A confused brow furrow, a side-eyed glance and then a bemused smirk precede the question, heavy with doubt and a hint of patronization: “They make wine there?”
That’s the reaction I get when I tell people I’m going to Mexico’s Baja California to report on its wine region for a travel piece. Comically, it’s the same reaction I get days later when I tell the people of Baja about Arizona’s three wine-growing regions.
Flagstaff’s reputation as a granola college town is well-earned – you can’t toss a hacky sack downtown without hitting a bearded vagabond or a hoodie-clad coed shuffling from coffee shop to outdoor sporting goods store. But surely, underneath the tattered cargo pants, artful dreadlocks and forest musk, Flagstaff must have a fancy side. Even outdoorsy types and iconoclasts enjoy a night on the town and a bowl of nouveau shrimp and grits, right?
“We actually get less yearly rainfall than Dallas,” my buddy Martin informs me as we pedal through Portland’s trendy Buckman neighborhood.
Given Portland’s reputation as a rain-logged kingdom of artistic misfits, it’s a fairly shocking piece of trivia – even on this blazingly agreeable late-summer afternoon. “We never really get big downpours, like monsoons or any of that,” the newsweekly editor continues, as Buckman’s pleasant New England-style clapboard homes resolve into a receiving line of high-concept yoga studios and craft brewpubs. “What we get is four or five months of perfect weather, and then a steady drizzle the rest of the time. It never stops. But I don’t mind it. I’ll bike to work in it.”
Picking Your Poison
Arizona wine is rising up faster than a tangle of summer syrah vines. In 1990, there were five licensed wineries in the state. Today, there are 91, with roughly a dozen more due to open by the end of next year – each providing an additional tourism boon to the state’s three main growing regions. Similar but distinct, these high-country hotspots each present a dreamy fall drive.
Wine character and quality are intimately linked to the climate, slope and soil of its origins. Turns out, these same elements also make for some Grand Cru hiking trails. Arizona’s three major viticulture regions sit near trails that ascend mountains, meander along rivers and wetlands, and succumb to the gravity of gaping canyons. This fortuitous juxtaposition of the imbibable with the hikable begs to be exploited by teetotalers and tipplers alike. Let the post-winery wilding begin. Here’s how.
Chiricahua National Monument.

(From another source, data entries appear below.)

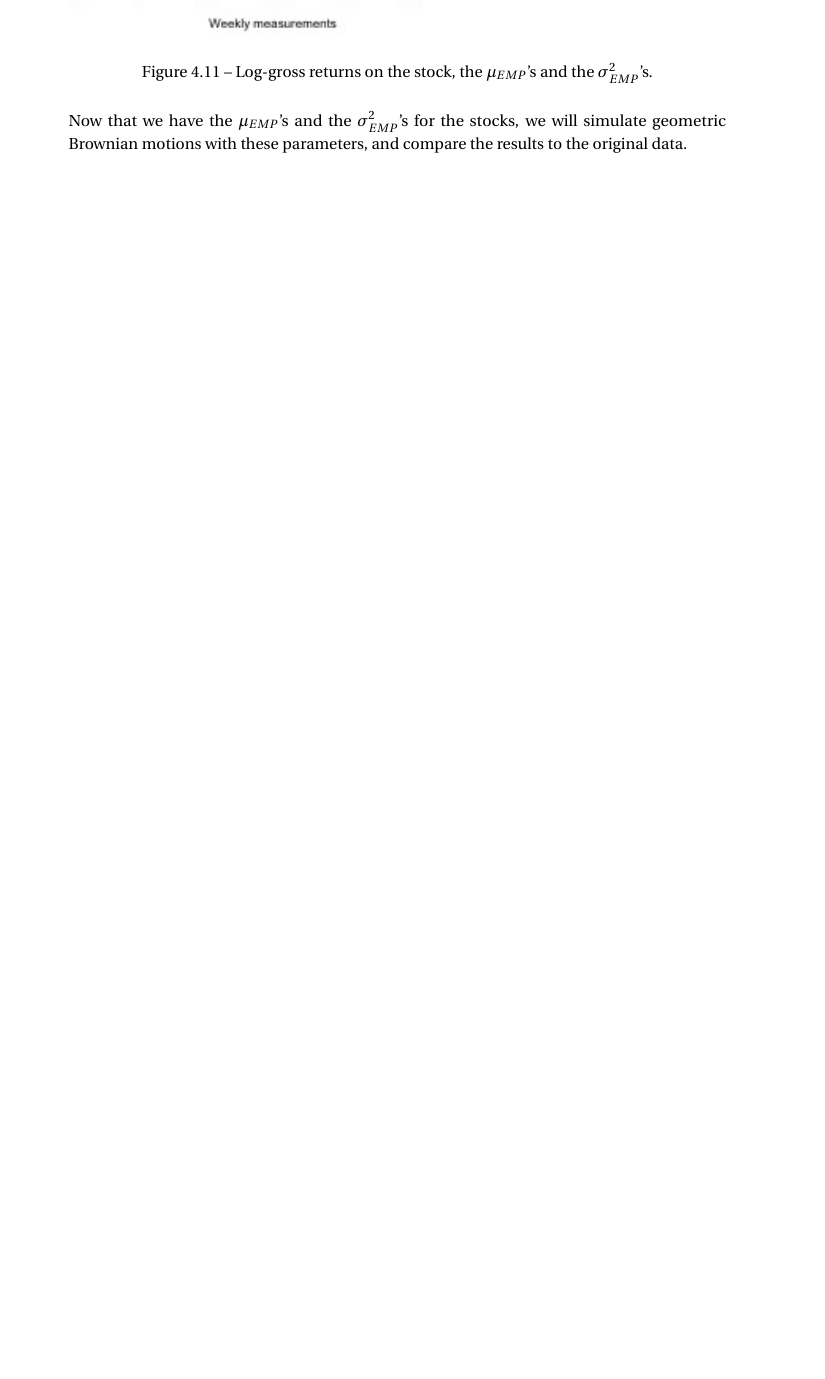
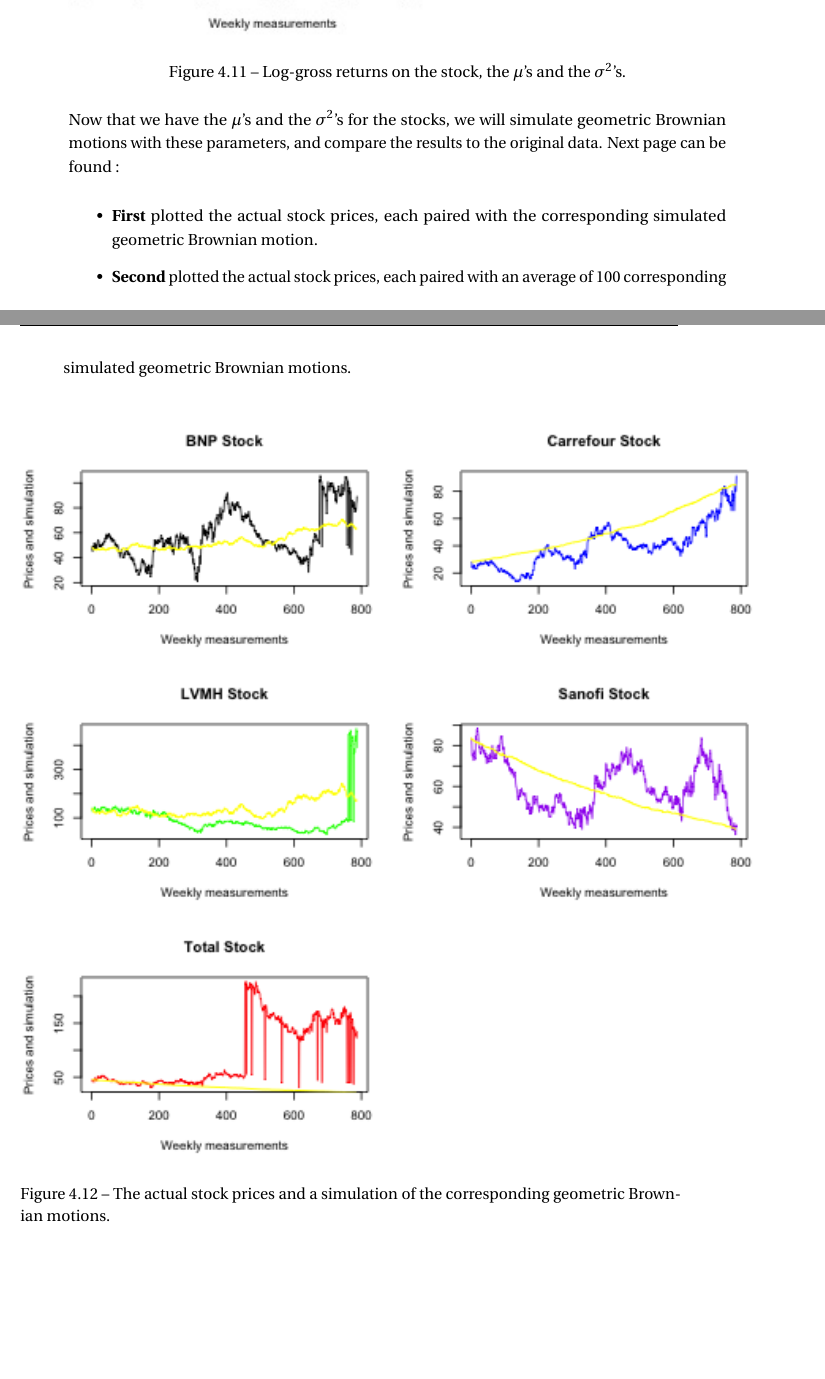
Before and after one commit to CillianMH/pdmExtremeValueTheory, a LaTeX thesis (report/my_thesis.tex, which reads report/main/ch1_lookingIntoRealWorldData.tex): part of page 41 of 53 before the commit and two parts of pages 41 and 42 of 55 after it, the two joined at a grey line, cut so that both start at the same text, the shorter picture padded with empty space. The pictures show the PDF file report/my_thesis.pdf that the author committed with the source.

Commit message:
Black-Scholes simulation added - report updated

```diff
--- a/report/main/ch1_lookingIntoRealWorldData.tex
+++ b/report/main/ch1_lookingIntoRealWorldData.tex
@@ -230,0 +231,18 @@ Now that we have the $\mu_{EMP}$'s and the $\sigma_{EMP}^2$'s for the stocks, we
+\begin{itemize}
+	\item \textbf{First} plotted the actual stock prices, each paired with the corresponding simulated geometric Brownian motion.
+	\item \textbf{Second} plotted the actual stock prices, each paired with an average of 100 corresponding simulated geometric Brownian motions.
+\end{itemize}
+\begin{figure}[h!]
+	\centering
+	\includegraphics[scale = 1]{/Users/kimartin/Desktop/PDM_github_repo/pdmExtremeValueTheory/r_files_logGrossReturns/actualAndSimulated.png}
+	\caption{The actual stock prices and a simulation of the corresponding geometric Brownian motions.}
+	\label{fig:ActualAndSimulatedGeomBMs}
+\end{figure}
+\newpage
+\begin{figure}[h!]
+	\centering
+	\includegraphics[scale = 1]{/Users/kimartin/Desktop/PDM_github_repo/pdmExtremeValueTheory/r_files_logGrossReturns/actualAndSimulated-Averaged.png}
+	\caption{The actual stock prices and the averages of 100 simulations of the corresponding geometric Brownian motions.}
+	\label{fig:ActualAndManySimulatedGeomBMs}
+\end{figure}
+As we can see, the Black-Scholes model is not exactly a very satisfying approximation of the actual behaviour of the data. The approximation is even more than unsatisfying in the particular case of the Total stock, which varies widely and quickly over time from week 450 (or so) onwards !
```
Also changed, not shown: report/my_thesis.pdf, report/main/ch1_lookingIntoRealWorldData.tex (4 more changed lines), 14 other files.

Down Tucson-way, about an hour east of the Old Pueblo, lies one of Arizona’s great camping destinations – a high-desert range festooned with vertical rock formations, just minutes from Willcox wine country. And since hotels and guesthouses are scarce, RV camping is ideal. The campground is a logical home base, but be forewarned: maximum motorhome length is 29 feet. 520-824-3560, nps.gov
Est. drive time: 3 hours, 15 minutes
Prescott – or “Presskit,” as some say – is widely beloved as a fun, visitable vestige of old Arizona. Formerly the state’s territorial capital, it was where Doc Holliday and Wyatt Earp boozed it up when they visited Yavapai County, in the downtown cluster of bars and saloons now known as Whiskey Row. A century later, one-time resident Barry Goldwater launched his 1964 presidential campaign in Prescott, delivering speeches from Courthouse Plaza, a green and shady park frequently filled with festivities and a quaint yesteryear feel bolstered by the statues of historical figures astride horses in the park, and the classic cars frequently parked around the square.